• WORK TASK
Retype each entry verbatim. Do not include the images.

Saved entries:
═══

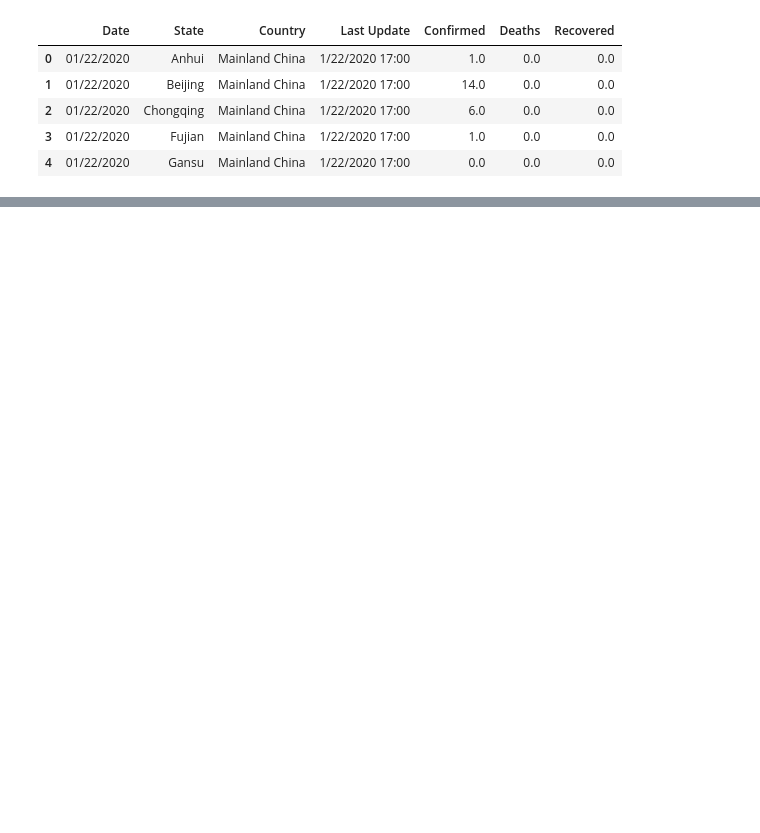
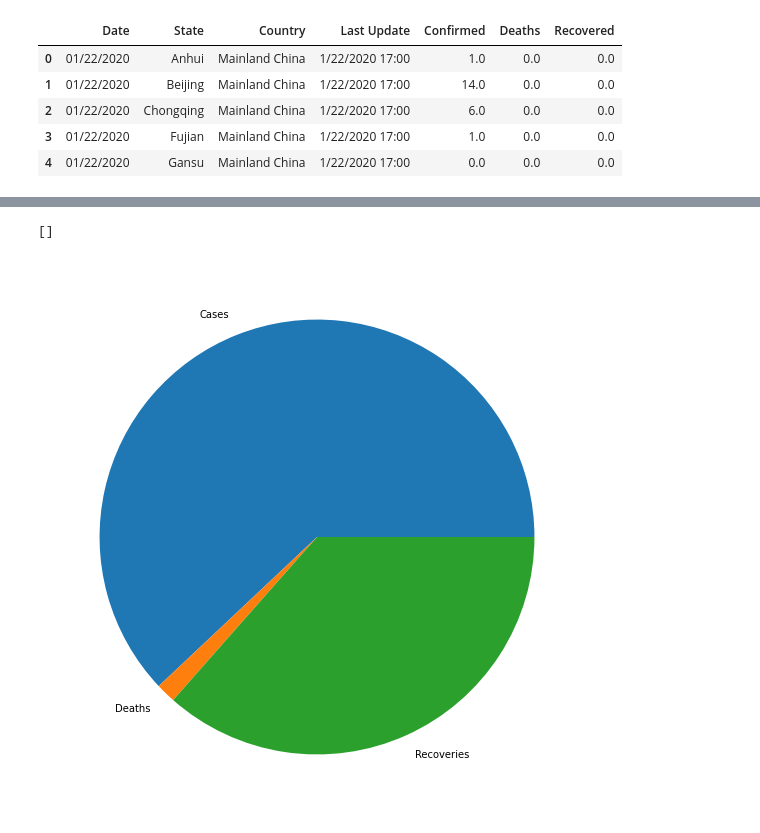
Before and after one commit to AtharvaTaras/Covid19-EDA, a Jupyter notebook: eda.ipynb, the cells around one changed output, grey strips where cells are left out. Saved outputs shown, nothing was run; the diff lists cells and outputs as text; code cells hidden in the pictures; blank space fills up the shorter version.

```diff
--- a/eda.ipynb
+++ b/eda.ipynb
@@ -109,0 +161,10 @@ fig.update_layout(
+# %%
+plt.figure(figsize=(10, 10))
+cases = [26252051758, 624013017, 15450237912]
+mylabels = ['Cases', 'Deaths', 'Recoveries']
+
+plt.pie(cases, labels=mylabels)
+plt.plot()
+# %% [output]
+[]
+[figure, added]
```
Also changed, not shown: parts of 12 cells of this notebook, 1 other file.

═══

• TASK RESULT
Before and after one commit to AtharvaTaras/Covid19-EDA, a Jupyter notebook: eda.ipynb, the cells around one changed output, grey strips where cells are left out. Saved outputs shown, nothing was run; the diff lists cells and outputs as text; code cells hidden in the pictures; blank space fills up the shorter version.

```diff
--- a/eda.ipynb
+++ b/eda.ipynb
@@ -109,0 +161,10 @@ fig.update_layout(
+# %%
+plt.figure(figsize=(10, 10))
+cases = [26252051758, 624013017, 15450237912]
+mylabels = ['Cases', 'Deaths', 'Recoveries']
+
+plt.pie(cases, labels=mylabels)
+plt.plot()
+# %% [output]
+[]
+[figure, added]
```
Also changed, not shown: parts of 12 cells of this notebook, 1 other file.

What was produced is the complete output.